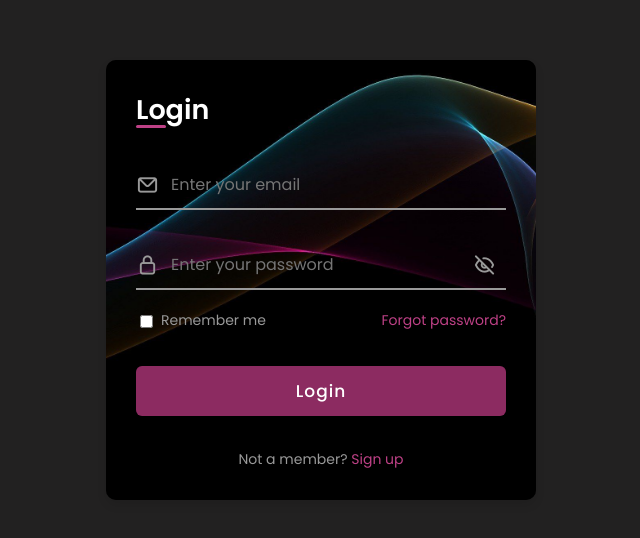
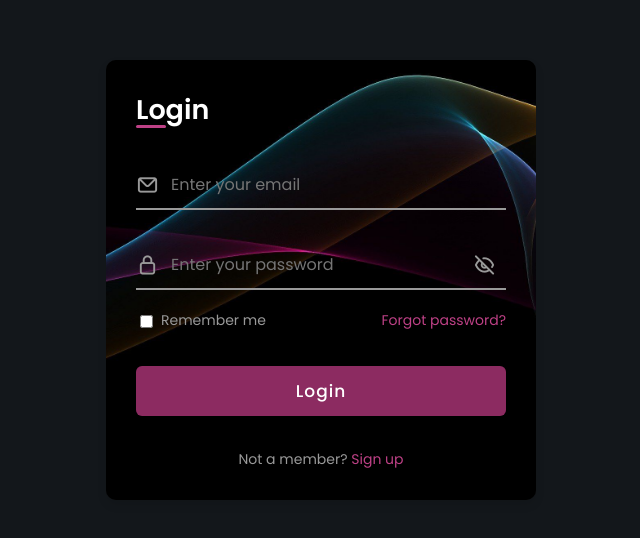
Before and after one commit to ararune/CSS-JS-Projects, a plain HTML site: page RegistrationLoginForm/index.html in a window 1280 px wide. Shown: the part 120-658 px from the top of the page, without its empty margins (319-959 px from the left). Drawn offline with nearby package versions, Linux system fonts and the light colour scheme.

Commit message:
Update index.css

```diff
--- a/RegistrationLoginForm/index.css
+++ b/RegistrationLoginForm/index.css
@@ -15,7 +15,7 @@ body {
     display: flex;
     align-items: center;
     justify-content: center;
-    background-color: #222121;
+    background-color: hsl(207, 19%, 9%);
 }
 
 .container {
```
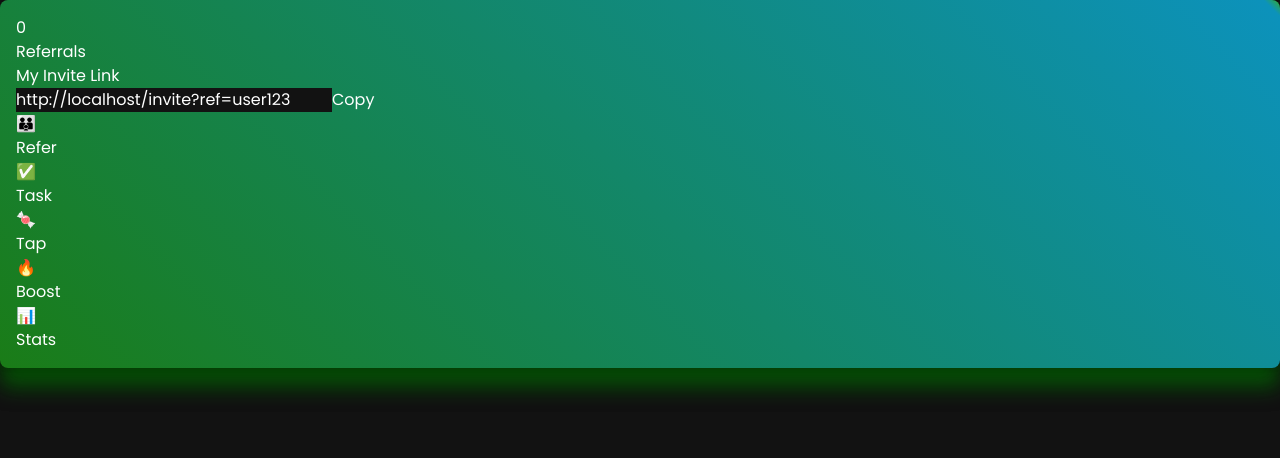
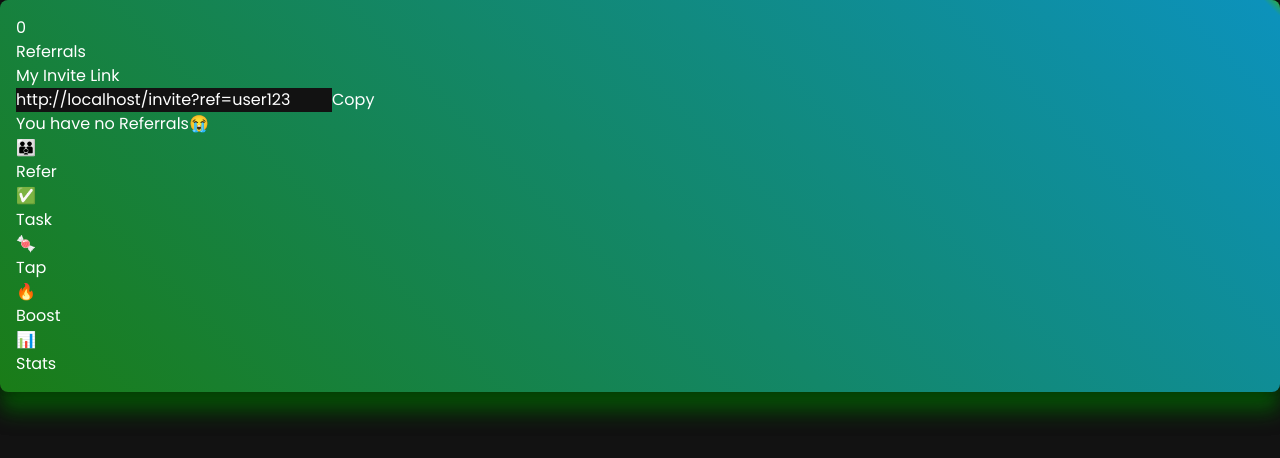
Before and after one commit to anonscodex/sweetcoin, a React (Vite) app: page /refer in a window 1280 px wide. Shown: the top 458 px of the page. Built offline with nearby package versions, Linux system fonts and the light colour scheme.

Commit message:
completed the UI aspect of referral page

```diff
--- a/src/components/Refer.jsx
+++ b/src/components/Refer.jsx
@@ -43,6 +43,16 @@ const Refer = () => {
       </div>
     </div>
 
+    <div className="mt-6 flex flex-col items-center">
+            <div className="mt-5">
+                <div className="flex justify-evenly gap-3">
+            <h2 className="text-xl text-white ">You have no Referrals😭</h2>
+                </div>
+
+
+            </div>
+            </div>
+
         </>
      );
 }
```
++++++++
WHAT YOU HAVE TO DO:
Each record should appear again exactly as it stands, with no picture included.

ANSWER AREA:
Before and after one commit to ararune/CSS-JS-Projects, a plain HTML site: page RegistrationLoginForm/index.html in a window 1280 px wide. Shown: the part 120-658 px from the top of the page, without its empty margins (319-959 px from the left). Drawn offline with nearby package versions, Linux system fonts and the light colour scheme.

Commit message:
Update index.css

```diff
--- a/RegistrationLoginForm/index.css
+++ b/RegistrationLoginForm/index.css
@@ -15,7 +15,7 @@ body {
     display: flex;
     align-items: center;
     justify-content: center;
-    background-color: #222121;
+    background-color: hsl(207, 19%, 9%);
 }
 
 .container {
```
Before and after one commit to anonscodex/sweetcoin, a React (Vite) app: page /refer in a window 1280 px wide. Shown: the top 458 px of the page. Built offline with nearby package versions, Linux system fonts and the light colour scheme.

Commit message:
completed the UI aspect of referral page

```diff
--- a/src/components/Refer.jsx
+++ b/src/components/Refer.jsx
@@ -43,6 +43,16 @@ const Refer = () => {
       </div>
     </div>
 
+    <div className="mt-6 flex flex-col items-center">
+            <div className="mt-5">
+                <div className="flex justify-evenly gap-3">
+            <h2 className="text-xl text-white ">You have no Referrals😭</h2>
+                </div>
+
+
+            </div>
+            </div>
+
         </>
      );
 }
```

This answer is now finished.